Only after Conner died in 1998 was his story told – first by a complete stranger who became his greatest advocate and inspired others to join the campaign to get the Medal of Honor for him. Led by a neighbor who wouldn’t take no for an answer, they struggled for 20 years to break through Army bureaucracy, losing at every turn – but remaining inspired by Conner’s battlefield examples of determination.

In the end, in an amazing turn of events, they won. And now their story is being told, along with the story of Lt. Conner, who, it turns out, may have been the most decorated American soldier of World War II.

The documentary, which highlights the rurality of Conner's life, is sponsored by private donors and the Veterans Trust Fund of the Kentucky Department for Veterans Affairs, which assisted the Conner team’s legal efforts at the direction of then-Commissioner Heather French Henry, who has championed veterans since her tenure as Miss America 20 years ago.
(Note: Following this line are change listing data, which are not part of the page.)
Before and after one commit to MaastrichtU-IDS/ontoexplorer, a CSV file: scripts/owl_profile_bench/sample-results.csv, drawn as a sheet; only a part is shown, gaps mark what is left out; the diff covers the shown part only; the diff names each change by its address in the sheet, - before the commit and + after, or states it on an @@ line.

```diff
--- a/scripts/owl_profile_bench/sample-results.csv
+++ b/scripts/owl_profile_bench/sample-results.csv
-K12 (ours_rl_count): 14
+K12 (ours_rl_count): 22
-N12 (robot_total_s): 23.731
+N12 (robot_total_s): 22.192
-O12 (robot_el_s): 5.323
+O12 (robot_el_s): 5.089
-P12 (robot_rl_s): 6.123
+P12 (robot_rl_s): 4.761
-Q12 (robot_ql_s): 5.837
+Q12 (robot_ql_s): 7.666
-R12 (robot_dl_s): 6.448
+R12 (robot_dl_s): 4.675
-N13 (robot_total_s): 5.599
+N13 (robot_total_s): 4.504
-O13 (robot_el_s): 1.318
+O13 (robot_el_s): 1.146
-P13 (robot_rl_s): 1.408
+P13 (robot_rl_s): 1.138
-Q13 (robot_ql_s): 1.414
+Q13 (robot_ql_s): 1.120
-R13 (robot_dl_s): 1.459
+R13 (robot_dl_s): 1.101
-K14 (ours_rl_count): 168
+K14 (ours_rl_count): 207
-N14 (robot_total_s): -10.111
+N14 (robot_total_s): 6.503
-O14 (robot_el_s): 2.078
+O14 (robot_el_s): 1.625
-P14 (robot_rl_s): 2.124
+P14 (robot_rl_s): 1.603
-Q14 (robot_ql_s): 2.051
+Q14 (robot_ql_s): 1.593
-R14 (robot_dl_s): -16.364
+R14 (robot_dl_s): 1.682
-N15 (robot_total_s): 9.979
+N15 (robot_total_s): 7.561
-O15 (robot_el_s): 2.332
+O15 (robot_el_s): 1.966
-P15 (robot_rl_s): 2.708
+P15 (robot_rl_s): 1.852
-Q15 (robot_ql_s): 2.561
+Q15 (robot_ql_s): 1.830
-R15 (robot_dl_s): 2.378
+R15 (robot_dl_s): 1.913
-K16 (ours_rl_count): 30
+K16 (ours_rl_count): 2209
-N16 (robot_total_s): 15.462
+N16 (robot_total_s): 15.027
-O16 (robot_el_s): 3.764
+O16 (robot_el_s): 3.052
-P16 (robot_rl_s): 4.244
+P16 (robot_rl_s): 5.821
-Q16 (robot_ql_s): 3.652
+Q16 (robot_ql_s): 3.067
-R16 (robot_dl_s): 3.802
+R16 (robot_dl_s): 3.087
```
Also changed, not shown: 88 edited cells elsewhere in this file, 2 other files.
The film is written and directed by Jeff Hoagland of Lexington, who has helped produce, write and edit documentaries that have appeared on KET, the American Heroes Channel (formerly the Military Channel) and the National Geographic Channel. The associate producer is Janet Whitaker, formerly of KET and the Institute for Rural Journalism and Community Issues. The institute’s director, UK School of Journalism and Media Professor Al Cross, is executive producer.

Counties and states increasingly trying to help detained and incarcerated people retain full Medicaid benefits
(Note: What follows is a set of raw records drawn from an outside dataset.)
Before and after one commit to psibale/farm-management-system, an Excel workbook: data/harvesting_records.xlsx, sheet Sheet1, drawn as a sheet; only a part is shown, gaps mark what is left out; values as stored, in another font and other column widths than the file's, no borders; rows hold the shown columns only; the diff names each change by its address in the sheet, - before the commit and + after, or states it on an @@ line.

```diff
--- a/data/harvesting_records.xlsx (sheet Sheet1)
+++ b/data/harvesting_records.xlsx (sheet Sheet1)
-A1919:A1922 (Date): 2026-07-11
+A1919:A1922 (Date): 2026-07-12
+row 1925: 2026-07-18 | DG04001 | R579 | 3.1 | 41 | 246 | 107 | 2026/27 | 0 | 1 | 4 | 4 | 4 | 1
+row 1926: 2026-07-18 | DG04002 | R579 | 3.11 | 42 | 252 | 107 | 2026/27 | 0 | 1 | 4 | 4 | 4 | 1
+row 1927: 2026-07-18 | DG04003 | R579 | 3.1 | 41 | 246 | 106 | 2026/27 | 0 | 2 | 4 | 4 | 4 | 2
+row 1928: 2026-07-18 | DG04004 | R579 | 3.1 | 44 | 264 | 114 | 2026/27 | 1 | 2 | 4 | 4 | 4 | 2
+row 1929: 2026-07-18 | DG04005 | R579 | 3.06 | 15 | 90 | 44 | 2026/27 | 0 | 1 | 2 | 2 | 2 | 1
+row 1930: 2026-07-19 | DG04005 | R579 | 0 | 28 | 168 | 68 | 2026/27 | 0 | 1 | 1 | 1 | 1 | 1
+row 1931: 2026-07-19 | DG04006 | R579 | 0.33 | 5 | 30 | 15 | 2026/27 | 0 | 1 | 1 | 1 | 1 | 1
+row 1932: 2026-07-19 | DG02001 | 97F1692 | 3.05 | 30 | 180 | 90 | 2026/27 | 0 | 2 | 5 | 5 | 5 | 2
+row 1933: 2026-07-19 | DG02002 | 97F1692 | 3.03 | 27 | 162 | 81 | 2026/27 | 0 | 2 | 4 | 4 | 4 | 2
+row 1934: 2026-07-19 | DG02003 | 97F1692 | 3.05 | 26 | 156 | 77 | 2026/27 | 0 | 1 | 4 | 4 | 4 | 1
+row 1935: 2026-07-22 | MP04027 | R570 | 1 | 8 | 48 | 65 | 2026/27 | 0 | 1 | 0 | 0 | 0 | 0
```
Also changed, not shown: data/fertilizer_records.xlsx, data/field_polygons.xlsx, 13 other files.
Federal law prohibits Medicaid recipients from accessing their full federal health benefits while they're in prison or jail, but an increasing number of local and state officials are trying to change that.

"Officials from both parties have pushed for two key changes to ensure little or no disruption of health benefits for pretrial detainees who have not been convicted of a crime and make up most of the 612,000 people held in America’s county jails," Max Blau reports for Stateline.

Shifting inmates' medical costs back to the federal government would financially benefit cash-strapped rural jails and private prisons, which hold an increasing share of the nation's incarcerated population. But it's also a question of fairness, many say: those who have the money to post bond retain their medical coverage, while poorer defendants don't. Some officials also say that lapses in medical coverage can increase someone's changes of going back to jail, Blau reports.

"In recent years, officials have increasingly implemented a stopgap measure to help inmates more seamlessly reactivate their Medicaid coverage upon release from jail or prison," Blau reports. "And a bipartisan coalition of county sheriffs, commissioners and judges are now lobbying federal lawmakers to change a long-standing policy and let pretrial detainees retain coverage while in custody. The National Association of Counties and the National Sheriffs’ Association, which are supporting the effort, estimate that it would cost the federal government in excess of $3 billion a year."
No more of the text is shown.